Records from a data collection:
——————
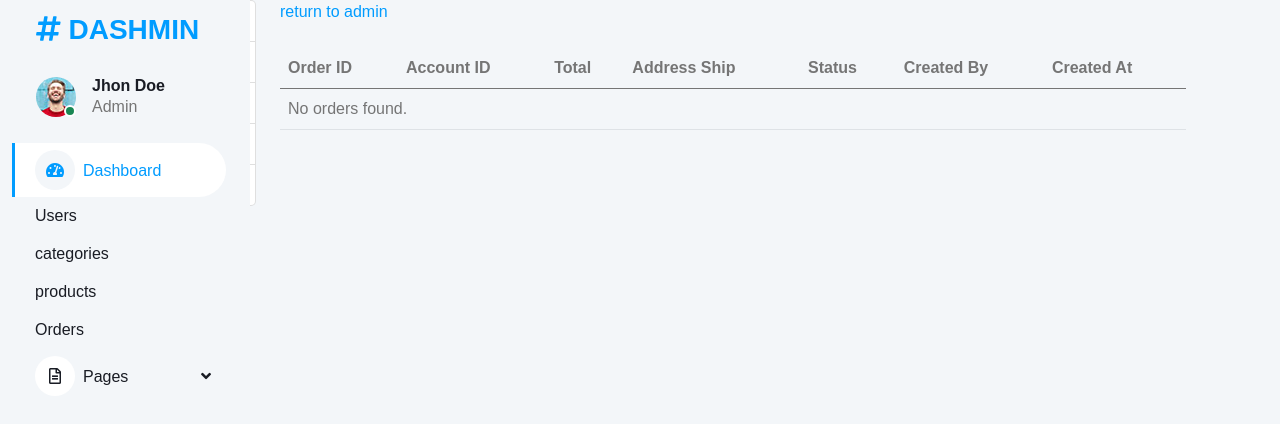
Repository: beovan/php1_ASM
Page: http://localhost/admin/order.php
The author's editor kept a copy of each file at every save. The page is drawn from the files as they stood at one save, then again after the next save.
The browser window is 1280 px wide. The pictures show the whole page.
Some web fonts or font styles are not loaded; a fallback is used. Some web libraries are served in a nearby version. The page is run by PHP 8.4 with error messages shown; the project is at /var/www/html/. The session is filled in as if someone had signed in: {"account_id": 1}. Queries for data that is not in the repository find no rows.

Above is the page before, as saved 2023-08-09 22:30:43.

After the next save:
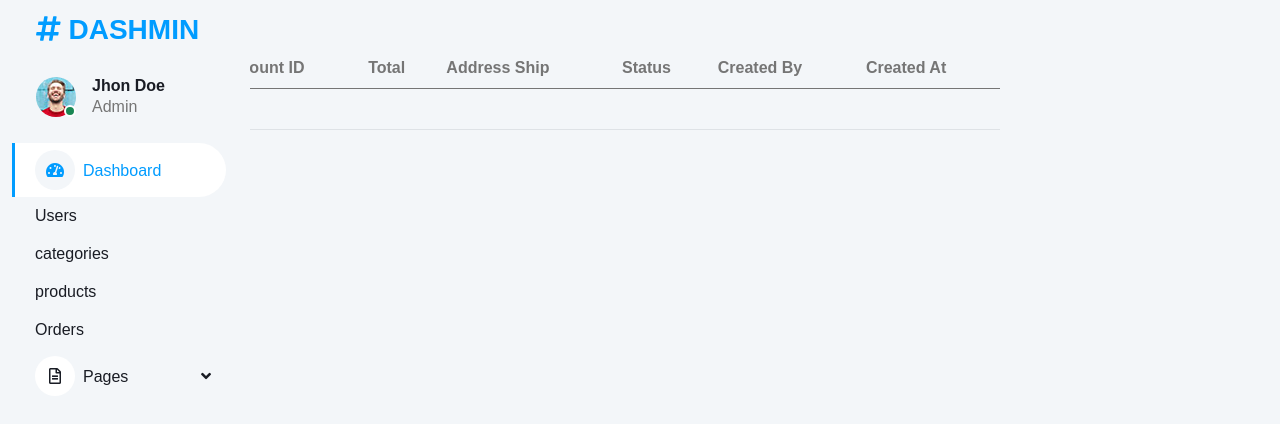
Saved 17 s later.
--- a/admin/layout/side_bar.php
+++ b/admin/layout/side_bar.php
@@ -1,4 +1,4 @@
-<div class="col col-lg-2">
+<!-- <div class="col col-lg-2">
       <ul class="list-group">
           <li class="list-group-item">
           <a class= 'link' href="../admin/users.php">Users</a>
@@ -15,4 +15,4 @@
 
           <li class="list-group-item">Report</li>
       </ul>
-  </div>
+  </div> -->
——————
== Task requirements ==
Please give back all the records above word for word, with no pictures included.

== Response box ==
Repository: beovan/php1_ASM
Page: http://localhost/admin/order.php
The author's editor kept a copy of each file at every save. The page is drawn from the files as they stood at one save, then again after the next save.
The browser window is 1280 px wide. The pictures show the whole page.
Some web fonts or font styles are not loaded; a fallback is used. Some web libraries are served in a nearby version. The page is run by PHP 8.4 with error messages shown; the project is at /var/www/html/. The session is filled in as if someone had signed in: {"account_id": 1}. Queries for data that is not in the repository find no rows.

Above is the page before, as saved 2023-08-09 22:30:43.

After the next save:
Saved 17 s later.
--- a/admin/layout/side_bar.php
+++ b/admin/layout/side_bar.php
@@ -1,4 +1,4 @@
-<div class="col col-lg-2">
+<!-- <div class="col col-lg-2">
       <ul class="list-group">
           <li class="list-group-item">
           <a class= 'link' href="../admin/users.php">Users</a>
@@ -15,4 +15,4 @@
 
           <li class="list-group-item">Report</li>
       </ul>
-  </div>
+  </div> -->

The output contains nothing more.